Like the title of this CD, there’s more than a bit of whimsy in Rahsaan Roland Kirk. His main instruments were a tenor saxophone, a manzello, and a stritch, which is a straight alto sax lacking an upturned bell. I remember seeing him play at The Jazz Workshop in Boston, around the time this CD was released (1972). He appeared on stage with all three horns hanging around his neck, along with a wooden flute and a whistle. I didn’t know what I was in for. This CD was recorded live in Germany and features cuts that will dazzle and puzzle you, sometimes within the same piece.

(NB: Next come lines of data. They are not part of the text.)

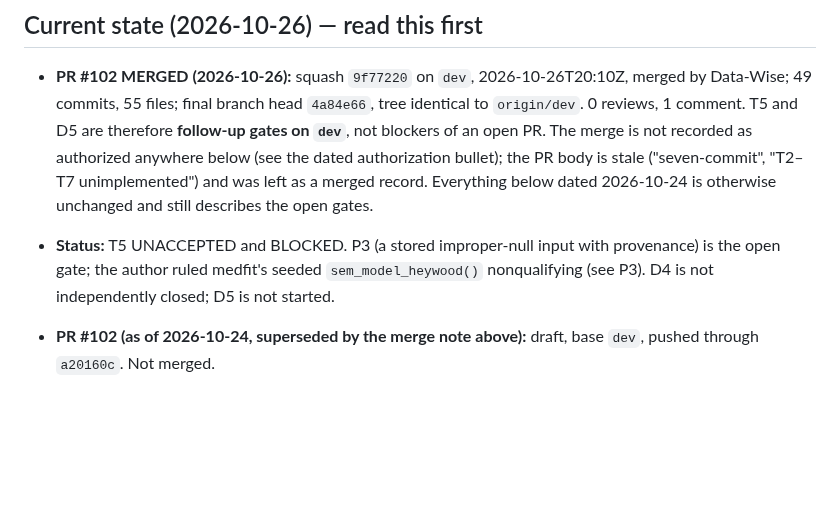
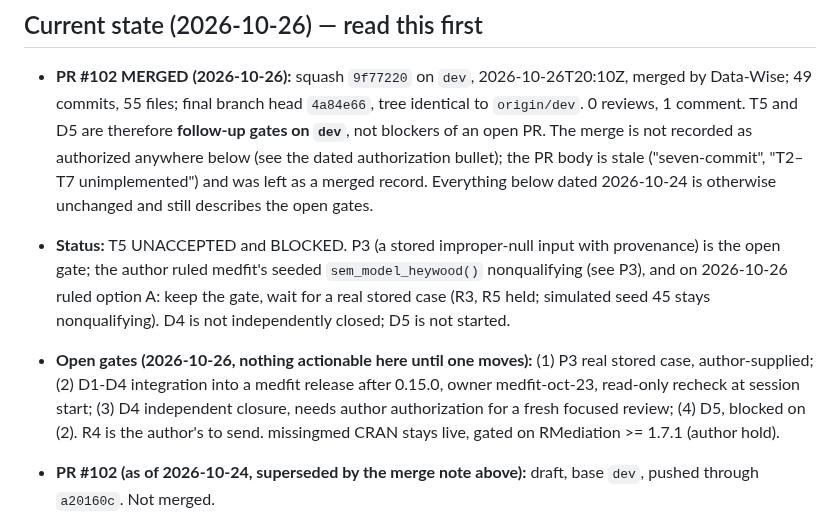
Before and after one commit to Data-Wise/missingmed, a Markdown page: tasks/plan.md, the part around the change. Rendered like a GitHub page; blank space fills up the shorter version.

Commit message:
docs: list open gates in plan.md current state after P3 ruling A
Co-Authored-By: Claude Sonnet 5.5 <noreply@anthropic.com>

```diff
--- a/tasks/plan.md
+++ b/tasks/plan.md
@@ -11,8 +11,13 @@ Updated 2026-10-26. Execution checklist: [todo.md](todo.md).
   a merged record. Everything below dated 2026-10-24 is otherwise unchanged and still describes the open gates.
 
 - **Status:** T5 UNACCEPTED and BLOCKED. P3 (a stored improper-null input with provenance) is the open gate; the
-  author ruled medfit's seeded `sem_model_heywood()` nonqualifying (see P3). D4 is not independently closed;
-  D5 is not started.
+  author ruled medfit's seeded `sem_model_heywood()` nonqualifying (see P3), and on 2026-10-26 ruled option A: keep the
+  gate, wait for a real stored case (R3, R5 held; simulated seed 45 stays nonqualifying). D4 is not independently
+  closed; D5 is not started.
+- **Open gates (2026-10-26, nothing actionable here until one moves):** (1) P3 real stored case, author-supplied;
+  (2) D1-D4 integration into a medfit release after 0.15.0, owner medfit-oct-23, read-only recheck at session start;
+  (3) D4 independent closure, needs author authorization for a fresh focused review; (4) D5, blocked on (2).
+  R4 is the author's to send. missingmed CRAN stays live, gated on RMediation >= 1.7.1 (author hold).
 - **PR #102 (as of 2026-10-24, superseded by the merge note above):** draft, base `dev`, pushed through `a20160c`. Not merged.
 - **Authorization since 2026-10-22:** the author approved pushing this branch (three pushes on 2026-10-24) and
   approved returning #102 to draft. Merge, simulations and saved-result changes remain unauthorized. Scratch-library
```
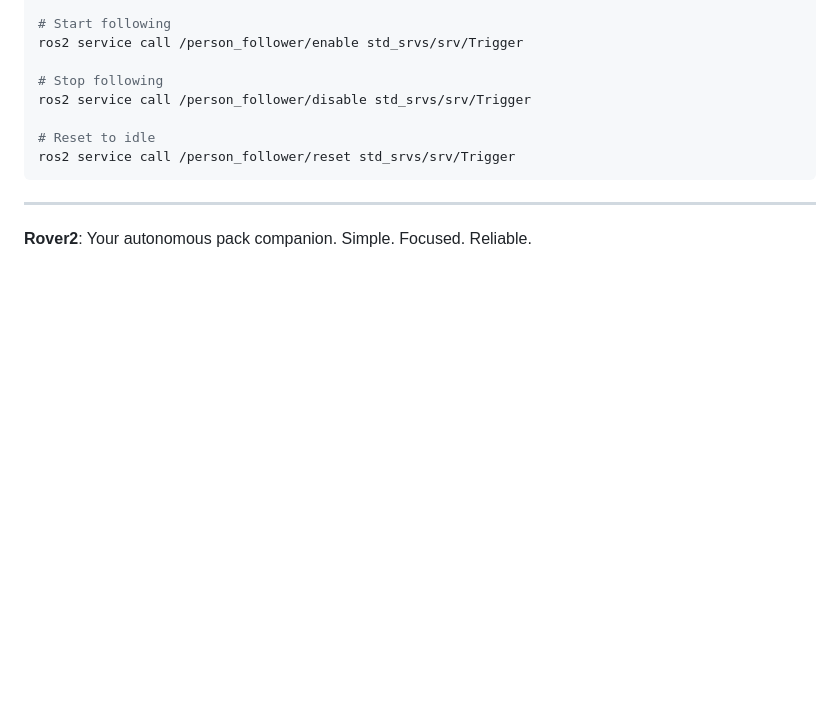
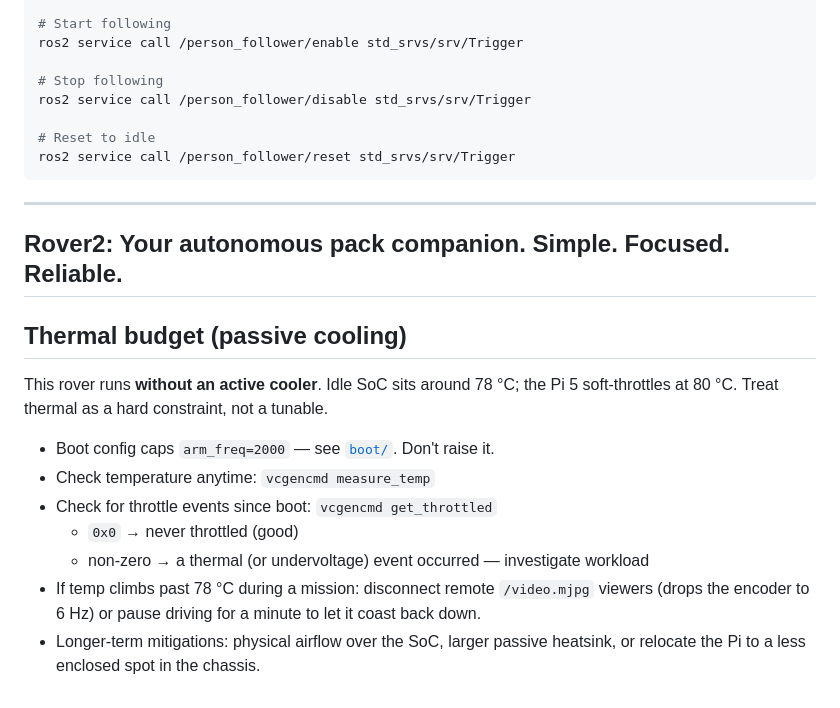
Before and after one commit to MeckMan2025/rover1, a Markdown page: README.md, the part around the change. Rendered like a GitHub page; blank space fills up the shorter version.

Commit message:
docs(readme): document passive-cooling thermal budget
Capture the thermal posture in writing so it doesn't get re-litigated:
this rover is passive-cooled, idle SoC ~78 °C, throttle at 80 °C, treat
the constraint as a hard limit. Points the reader at boot/ for the
arm_freq cap and at vcgencmd for live checks.

Also documents the in-mission mitigation path (drop remote MJPEG
viewers → 6 Hz encode) and longer-term hardware options if it becomes
a blocker.

```diff
--- a/README.md
+++ b/README.md
@@ -184,3 +184,21 @@ ros2 service call /person_follower/reset std_srvs/srv/Trigger
 ---
 
 **Rover2**: Your autonomous pack companion. Simple. Focused. Reliable.
+---
+
+## Thermal budget (passive cooling)
+
+This rover runs **without an active cooler**. Idle SoC sits around 78 °C; the
+Pi 5 soft-throttles at 80 °C. Treat thermal as a hard constraint, not a
+tunable.
+
+- Boot config caps `arm_freq=2000` — see [`boot/`](boot/). Don't raise it.
+- Check temperature anytime: `vcgencmd measure_temp`
+- Check for throttle events since boot: `vcgencmd get_throttled`
+  - `0x0` → never throttled (good)
+  - non-zero → a thermal (or undervoltage) event occurred — investigate workload
+- If temp climbs past 78 °C during a mission: disconnect remote
+  `/video.mjpg` viewers (drops the encoder to 6 Hz) or pause driving for a
+  minute to let it coast back down.
+- Longer-term mitigations: physical airflow over the SoC, larger passive
+  heatsink, or relocate the Pi to a less enclosed spot in the chassis.
```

“Pedal Up” is wildly fixated on an ostinato that veers toward the monotonous, but suddenly that shatters and there’s an indulgent two-minute one-note solo in which Rahsaan doesn’t take a (traditional) breath for three minutes. He’d perfected a style of circular breathing that meant he could play a single note for any length of time or, as in “Blue Trane,” release clusters of furious 16th notes at dazzling speeds. Some of the numbers on this disc are more effective than others. His musical decisions in his cover of The Temptations’ “My Girl” are uneven. (For example, he shouldn’t try to sing.) You’d better settle for the startling inventions of “Seasons/Serenade to a Cuckoo” with its eerie exoticism and unaccountable siren. His principals, particularly Ron Burton on piano and Richie Goldberg on drums, are real solid senders. Listen to the Jarrett-like riffs that Burton releases in Blue Trane, as well as every one of Goldberg’s solos. “Rahsaan’s Spirit” will take your breath away – as will, in the end, Rahsaan’s spirit. Like many late sixties/early seventies albums, the stereo is highly separated. And the liner notes are terrible. [But at least the CD won’t sound scratchy!…Ed.]
— Peter Bates